IV. A rotation of blankets
I remember in Santa Cruz when I bought my first real comforter. It felt like a monumental investment. We drove to Ross on River St.; my roommate waited while I deliberated in the “Home” aisle.
I was down to $140 in my bank account, from $2000 when I first arrived. But I had a job, finally, and had just received my first paycheck. At night, I slept in a sweatshirt and jeans on the floor of my attic room which I rented for $500 a month, wrapped like a burrito in my one thin blanket, which served as padding and cover.
But the fog had come in, the nights were actually cold now, and the rains had started.
At Ross I picked out a white comforter, for $29. That night I didn’t sleep in my sweatshirt. The next morning, I woke up warm for what felt like the first time in a long time.

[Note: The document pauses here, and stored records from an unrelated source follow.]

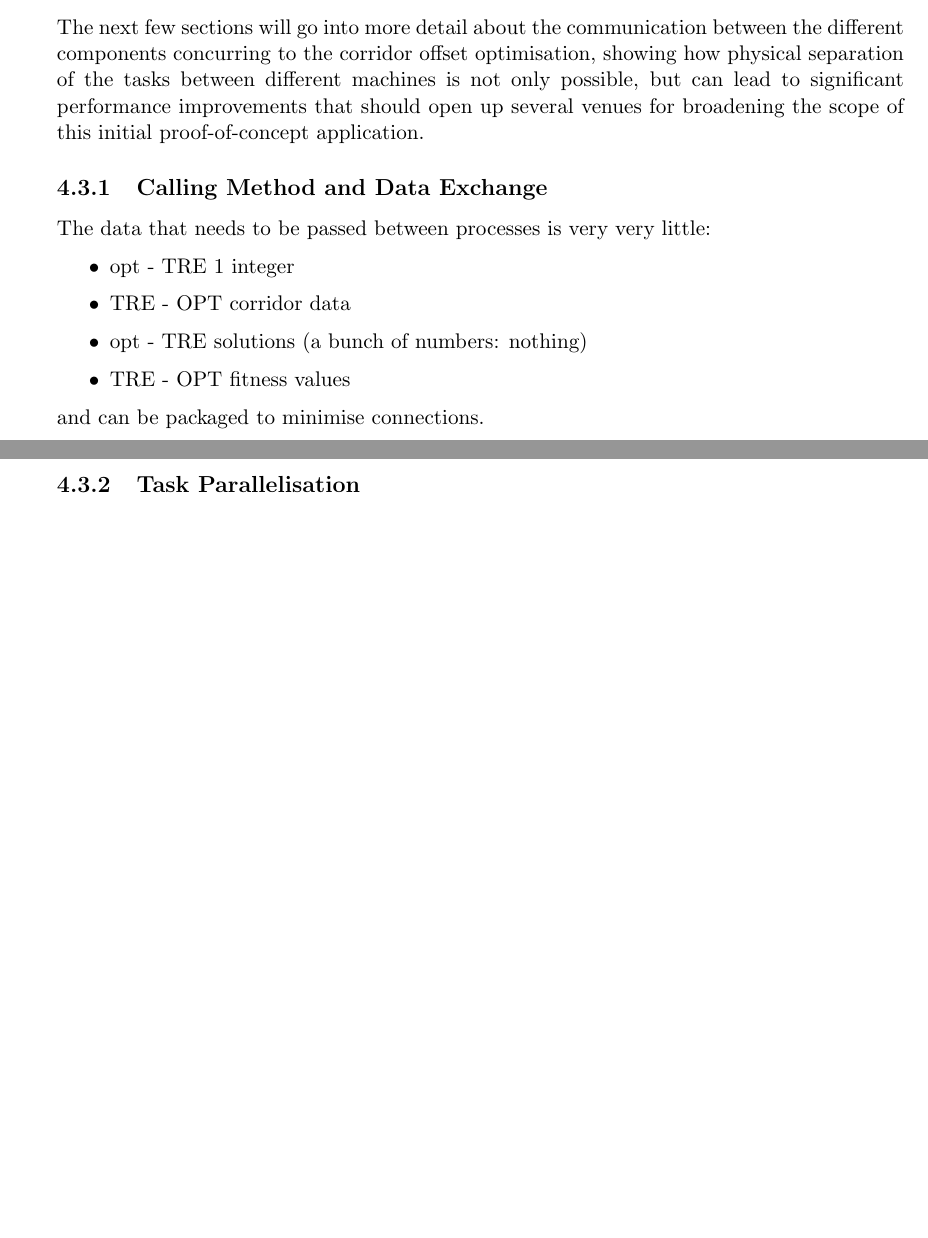
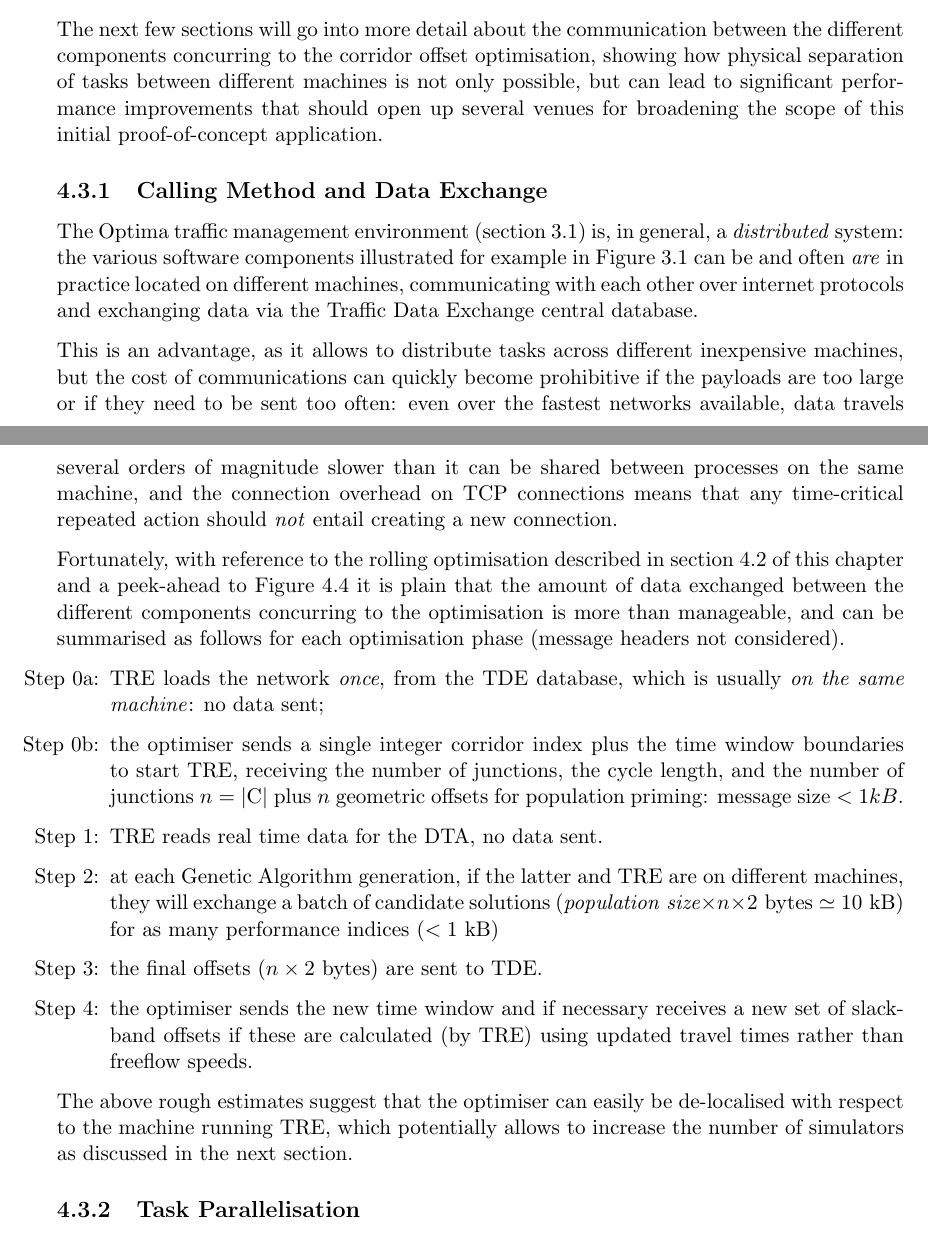
Before and after one commit to pietro-mesch/TESIPHD, a LaTeX thesis (Bozza.tex, which reads chapters/ottimizzatoreGenetico.tex): two parts of pages 74 and 75 of 89, joined at a grey line, cut so that both start at the same text, the shorter picture padded with empty space. Compiled offline with pdfLaTeX.

Commit message:
martedi pre fu gui

```diff
--- a/chapters/ottimizzatoreGenetico.tex
+++ b/chapters/ottimizzatoreGenetico.tex
@@ -112,17 +114,23 @@ Fortunately, as detailed in the previous sections, the single most time consumin
 
 Solution evaluation then relies on several short DNL performed on a comparatively \emph{minuscule} network
 
-The next few sections will go into more detail about the communication between the different components concurring to the corridor offset optimisation, showing how physical separation of the tasks between different machines is not only possible, but can lead to significant performance improvements that should open up several venues for broadening the scope of this initial proof-of-concept application.
+The next few sections will go into more detail about the communication between the different components concurring to the corridor offset optimisation, showing how physical separation of tasks between different machines is not only possible, but can lead to significant performance improvements that should open up several venues for broadening the scope of this initial proof-of-concept application.
 
 \subsection{Calling Method and Data Exchange}
-The data that needs to be passed between processes is very very little:
+The Optima traffic management environment (section \ref{s:optima}) is, in general, a \emph{distributed} system: the various software components illustrated for example in Figure \ref{f:optima} can be and often \emph{are} in practice located on different machines, communicating with each other over internet protocols and exchanging data via the Traffic Data Exchange central database.
+
+This is an advantage, as it allows to distribute tasks across different inexpensive machines, but the cost of communications can quickly become prohibitive if the payloads are too large or if they need to be sent too often: even over the fastest networks available, data travels several orders of magnitude slower than it can be shared between processes on the same machine, and the connection overhead on TCP connections means that any time-critical repeated action should \emph{not} entail creating a new connection.
+
+Fortunately, with reference to the rolling optimisation described in section \ref{s:rollingtre} of this chapter and a peek-ahead to Figure \ref{f:parallel} it is plain that the amount of data exchanged between the different components concurring to the optimisation is more than manageable, and can be summarised as follows for each optimisation phase (message headers not considered).
 \begin{itemize}
-\item opt - TRE 1 integer
-\item TRE - OPT corridor data
-\item opt - TRE solutions (a bunch of numbers: nothing)
-\item TRE - OPT fitness values
+\item[Step 0a:] TRE loads the network \emph{once}, from the TDE database, which is usually \emph{on the same machine}: no data sent;
+\item[Step 0b:] the optimiser sends a single integer corridor index plus the time window boundaries to start TRE, receiving the number of junctions, the cycle length, and the number of junctions $n = |\corridor|$ plus $n$ geometric offsets for population priming: message size $ < 1 kB$.
+\item[Step 1:] TRE reads real time data for the DTA, no data sent.
+\item[Step 2:] at each Genetic Algorithm generation, if the latter and TRE are on different machines, they will exchange a batch of candidate solutions ($\textit{population size} \times n \times 2 \text{ bytes} \simeq 10 \text{ kB}$) for as many performance indices ($< 1 \text{ kB}$)
+\item[Step 3:] the final offsets ($n \times 2 \text{ bytes}$) are sent to TDE.
+\item[Step 4:] the optimiser sends the new time window and if necessary receives a new set of slackband offsets if these are calculated (by TRE) using updated travel times rather than freeflow speeds.
 \end{itemize}
-and can be packaged to minimise connections.
+The above rough estimates suggest that the optimiser can easily be de-localised with respect to the machine running TRE, which potentially allows to increase the number of simulators as discussed in the next section.
 
 \subsection{Task Parallelisation}
 DTA cannot be broken down for several machines but fully exploits the computing power of one.
```
Also changed, not shown: chapters/ottimizzatoreGenetico.tex (6 more changed lines).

I spent the fall nights out on the slanted roof of the house which sloped away from my window, which looked to the south, to the sea. Life, then, felt as big as the winter sky. I tried to find my way around it, starting at the belt of Orion, up to the eye of Taurus, through the Pleiades cluster bluish and pale, until the dark, hard edge of the rooftop. I felt myself at the helm of a ship at sea, navigating by the stars, seeing in the random patterns of light and dark a ladle, a dog, a Greek hero carrying the head of a monster, a rock, a bull, a queen…
Sometime around midnight, I would reach over to the window sill and pull the covers over my knees.
The summer with the open windows, saw a rotation of blankets. That Boston summer was busy with storms, which announced themselves by a sudden darkening of the sky in the west, then arrived with a billowing of a curtain. And when the rain came at an angle it would wet a particular patch of rug or linoleum.
The old Ross comforter, a bit yellowed by now, on the colder nights, played a part. But most of the time it sat in a heap between my bed and the wall, with the rest of the spare bedding. This fall it went out, finally, in a bag of old clothes and linens I left on the curb for the Salvation Army.